Hats, Shade, and Innovative Ingredients
Hats have been ubiquitous as sun protection through the ages. Conical hats were common in Asia at this time, including the nón lá, or "leaf hat,” in Vietnam.
Japanese screens or blinds called sudare date back at least to the Nara Period, 710–794. They offered protection from the sun while allowing air to flow through, and are still used today.
In polar regions such as parts of Canada, Alaska, Siberia, and Greenland, indigenous people created goggles from materials like leather, bone, or wood to protect their eyes from sun damage.
Vikings protected their eyes with eyeliner made from almonds, lead, oxidized copper, and ash—a precursor to athletes’ "eye black."

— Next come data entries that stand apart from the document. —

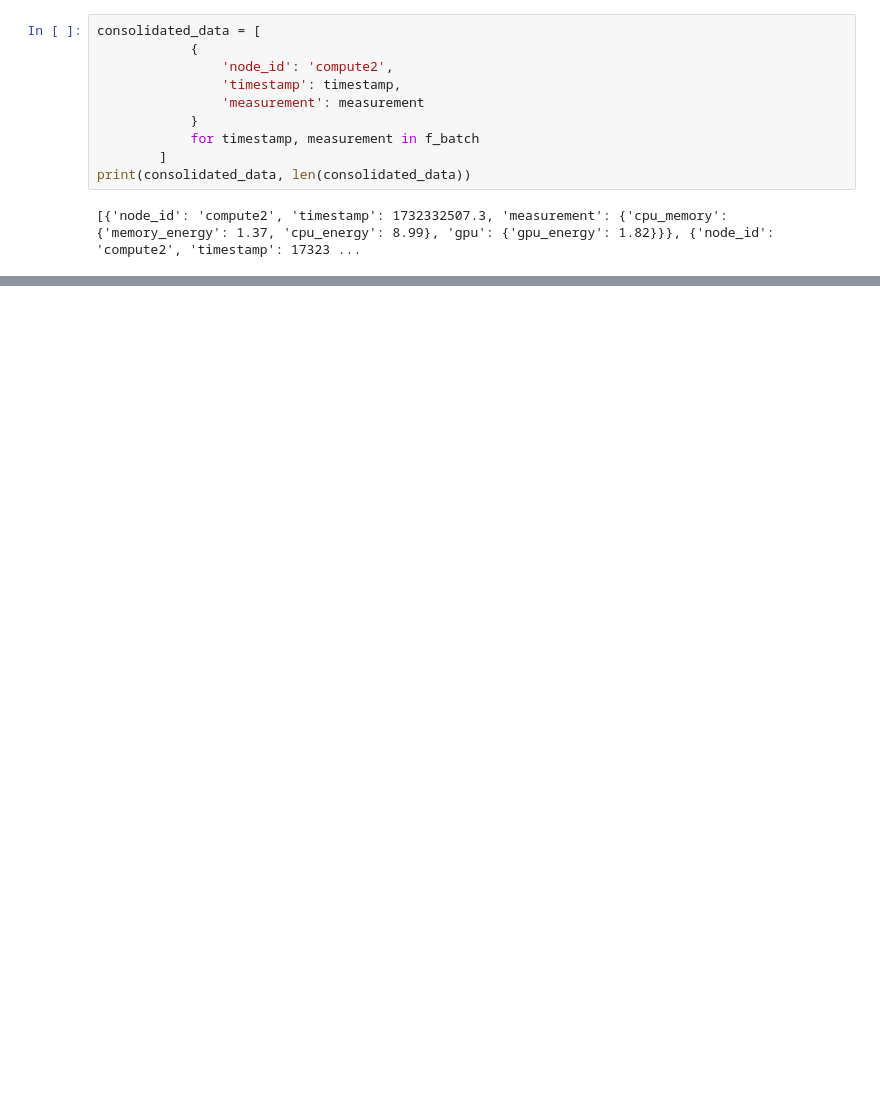
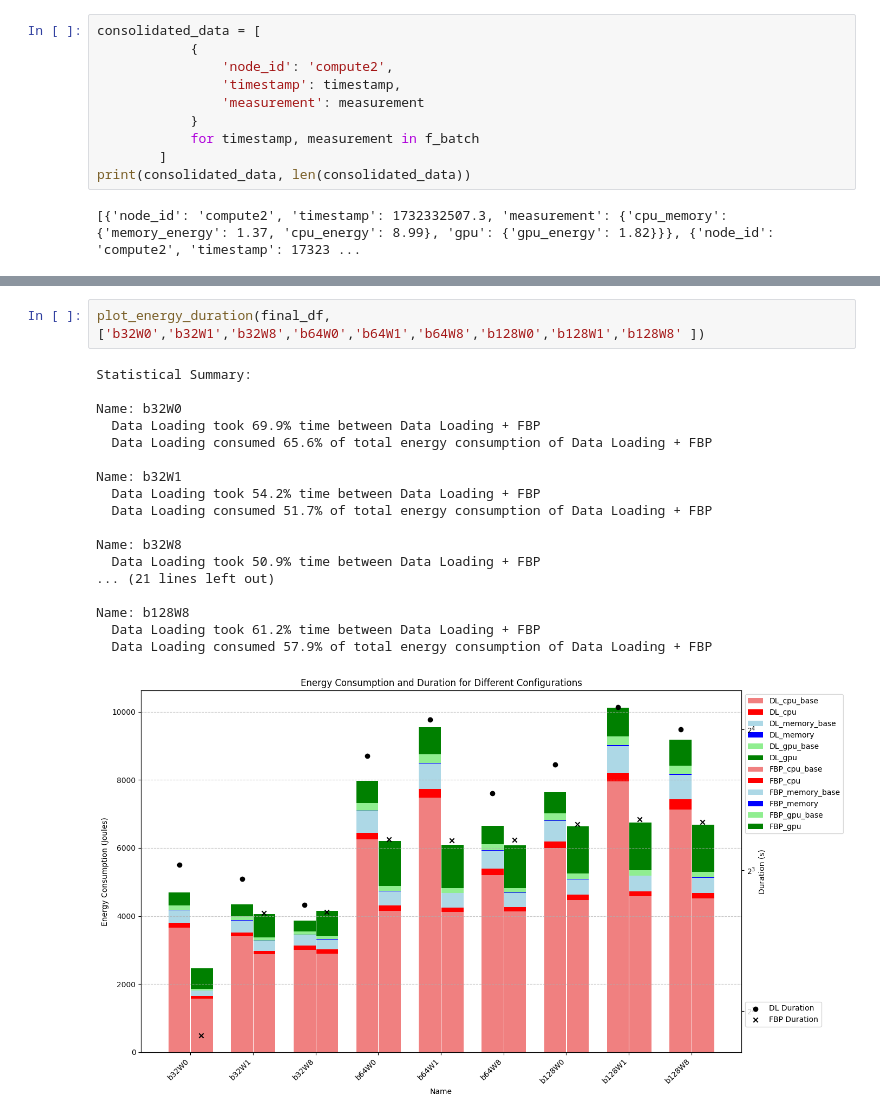
Before and after one commit to H-jamil/MultiNodeEnergyTracker, a Jupyter notebook: test_code.ipynb, the cells around one changed output, grey strips where cells are left out. Drawn from its saved outputs; the diff is of its cells as text; blank space fills up the shorter version.

```diff
--- a/test_code.ipynb
+++ b/test_code.ipynb
@@ -357,0 +1129,21 @@ print(consolidated_data, len(consolidated_data))
+# %%
+plot_energy_duration(final_df, ['b32W0','b32W1','b32W8','b64W0','b64W1','b64W8','b128W0','b128W1','b128W8' ])
+# %% [output]
+Statistical Summary:
+
+Name: b32W0
+  Data Loading took 69.9% time between Data Loading + FBP
+  Data Loading consumed 65.6% of total energy consumption of Data Loading + FBP
+
+Name: b32W1
+  Data Loading took 54.2% time between Data Loading + FBP
+  Data Loading consumed 51.7% of total energy consumption of Data Loading + FBP
+
+Name: b32W8
+  Data Loading took 50.9% time between Data Loading + FBP
+... (21 lines left out)
+
+Name: b128W8
+  Data Loading took 61.2% time between Data Loading + FBP
+  Data Loading consumed 57.9% of total energy consumption of Data Loading + FBP
+[figure, added]
```
Also changed, not shown: parts of 18 cells of this notebook, 14 other files.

The Burmese used thanaka cream from the thanaka tree for sun protection and other skin care benefits. It continues to be used today.